** Opening RECORDED INFORMATION block **

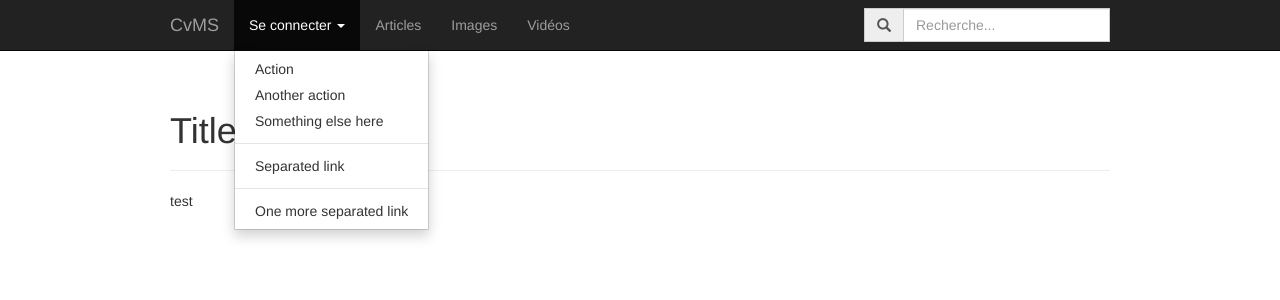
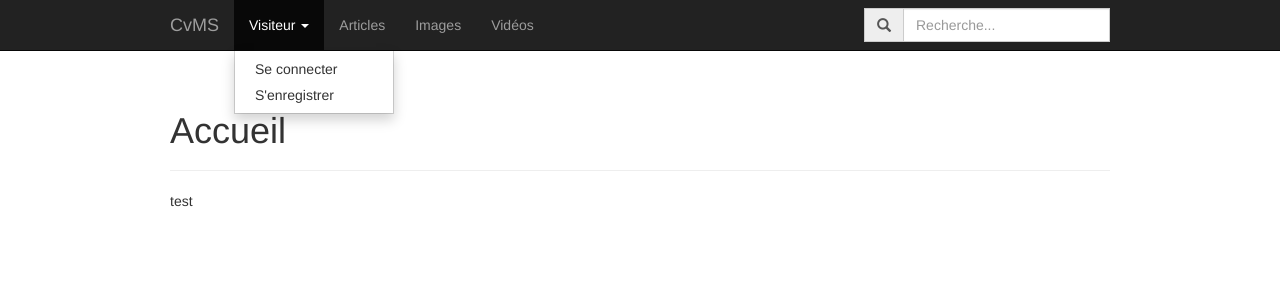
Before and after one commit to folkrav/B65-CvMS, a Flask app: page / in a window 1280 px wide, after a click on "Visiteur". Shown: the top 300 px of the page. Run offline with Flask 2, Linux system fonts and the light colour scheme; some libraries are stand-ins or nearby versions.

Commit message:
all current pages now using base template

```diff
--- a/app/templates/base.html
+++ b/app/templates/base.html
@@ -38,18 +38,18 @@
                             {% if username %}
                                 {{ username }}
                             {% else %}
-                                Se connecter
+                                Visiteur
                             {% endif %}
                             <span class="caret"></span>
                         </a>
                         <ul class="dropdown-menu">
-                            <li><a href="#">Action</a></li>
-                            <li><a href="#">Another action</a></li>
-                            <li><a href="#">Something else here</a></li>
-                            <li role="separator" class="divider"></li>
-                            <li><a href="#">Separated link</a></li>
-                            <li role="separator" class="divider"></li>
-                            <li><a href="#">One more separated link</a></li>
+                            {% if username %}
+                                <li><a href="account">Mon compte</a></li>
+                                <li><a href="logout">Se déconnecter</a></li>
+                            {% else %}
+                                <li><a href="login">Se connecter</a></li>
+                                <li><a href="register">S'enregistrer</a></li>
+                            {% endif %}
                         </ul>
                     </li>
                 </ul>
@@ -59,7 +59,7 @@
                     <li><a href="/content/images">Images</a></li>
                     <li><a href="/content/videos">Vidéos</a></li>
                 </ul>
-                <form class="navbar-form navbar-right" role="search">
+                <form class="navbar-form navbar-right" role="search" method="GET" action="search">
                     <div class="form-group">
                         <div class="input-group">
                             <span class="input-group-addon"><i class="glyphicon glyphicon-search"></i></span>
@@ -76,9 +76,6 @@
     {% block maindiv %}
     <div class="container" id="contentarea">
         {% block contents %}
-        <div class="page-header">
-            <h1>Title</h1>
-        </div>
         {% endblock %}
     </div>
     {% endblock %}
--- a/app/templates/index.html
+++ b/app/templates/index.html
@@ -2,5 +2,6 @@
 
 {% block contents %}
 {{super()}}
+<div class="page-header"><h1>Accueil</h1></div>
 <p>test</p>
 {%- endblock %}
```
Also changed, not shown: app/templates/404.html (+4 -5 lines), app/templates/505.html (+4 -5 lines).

** Closing RECORDED INFORMATION block **

• [WHAT THE TASK ASKS]
The entries above must be restated exactly in the answer, and the pictures left out.

• [ANSWER FOR THE TASK]
Before and after one commit to folkrav/B65-CvMS, a Flask app: page / in a window 1280 px wide, after a click on "Visiteur". Shown: the top 300 px of the page. Run offline with Flask 2, Linux system fonts and the light colour scheme; some libraries are stand-ins or nearby versions.

Commit message:
all current pages now using base template

```diff
--- a/app/templates/base.html
+++ b/app/templates/base.html
@@ -38,18 +38,18 @@
                             {% if username %}
                                 {{ username }}
                             {% else %}
-                                Se connecter
+                                Visiteur
                             {% endif %}
                             <span class="caret"></span>
                         </a>
                         <ul class="dropdown-menu">
-                            <li><a href="#">Action</a></li>
-                            <li><a href="#">Another action</a></li>
-                            <li><a href="#">Something else here</a></li>
-                            <li role="separator" class="divider"></li>
-                            <li><a href="#">Separated link</a></li>
-                            <li role="separator" class="divider"></li>
-                            <li><a href="#">One more separated link</a></li>
+                            {% if username %}
+                                <li><a href="account">Mon compte</a></li>
+                                <li><a href="logout">Se déconnecter</a></li>
+                            {% else %}
+                                <li><a href="login">Se connecter</a></li>
+                                <li><a href="register">S'enregistrer</a></li>
+                            {% endif %}
                         </ul>
                     </li>
                 </ul>
@@ -59,7 +59,7 @@
                     <li><a href="/content/images">Images</a></li>
                     <li><a href="/content/videos">Vidéos</a></li>
                 </ul>
-                <form class="navbar-form navbar-right" role="search">
+                <form class="navbar-form navbar-right" role="search" method="GET" action="search">
                     <div class="form-group">
                         <div class="input-group">
                             <span class="input-group-addon"><i class="glyphicon glyphicon-search"></i></span>
@@ -76,9 +76,6 @@
     {% block maindiv %}
     <div class="container" id="contentarea">
         {% block contents %}
-        <div class="page-header">
-            <h1>Title</h1>
-        </div>
         {% endblock %}
     </div>
     {% endblock %}
--- a/app/templates/index.html
+++ b/app/templates/index.html
@@ -2,5 +2,6 @@
 
 {% block contents %}
 {{super()}}
+<div class="page-header"><h1>Accueil</h1></div>
 <p>test</p>
 {%- endblock %}
```
Also changed, not shown: app/templates/404.html (+4 -5 lines), app/templates/505.html (+4 -5 lines).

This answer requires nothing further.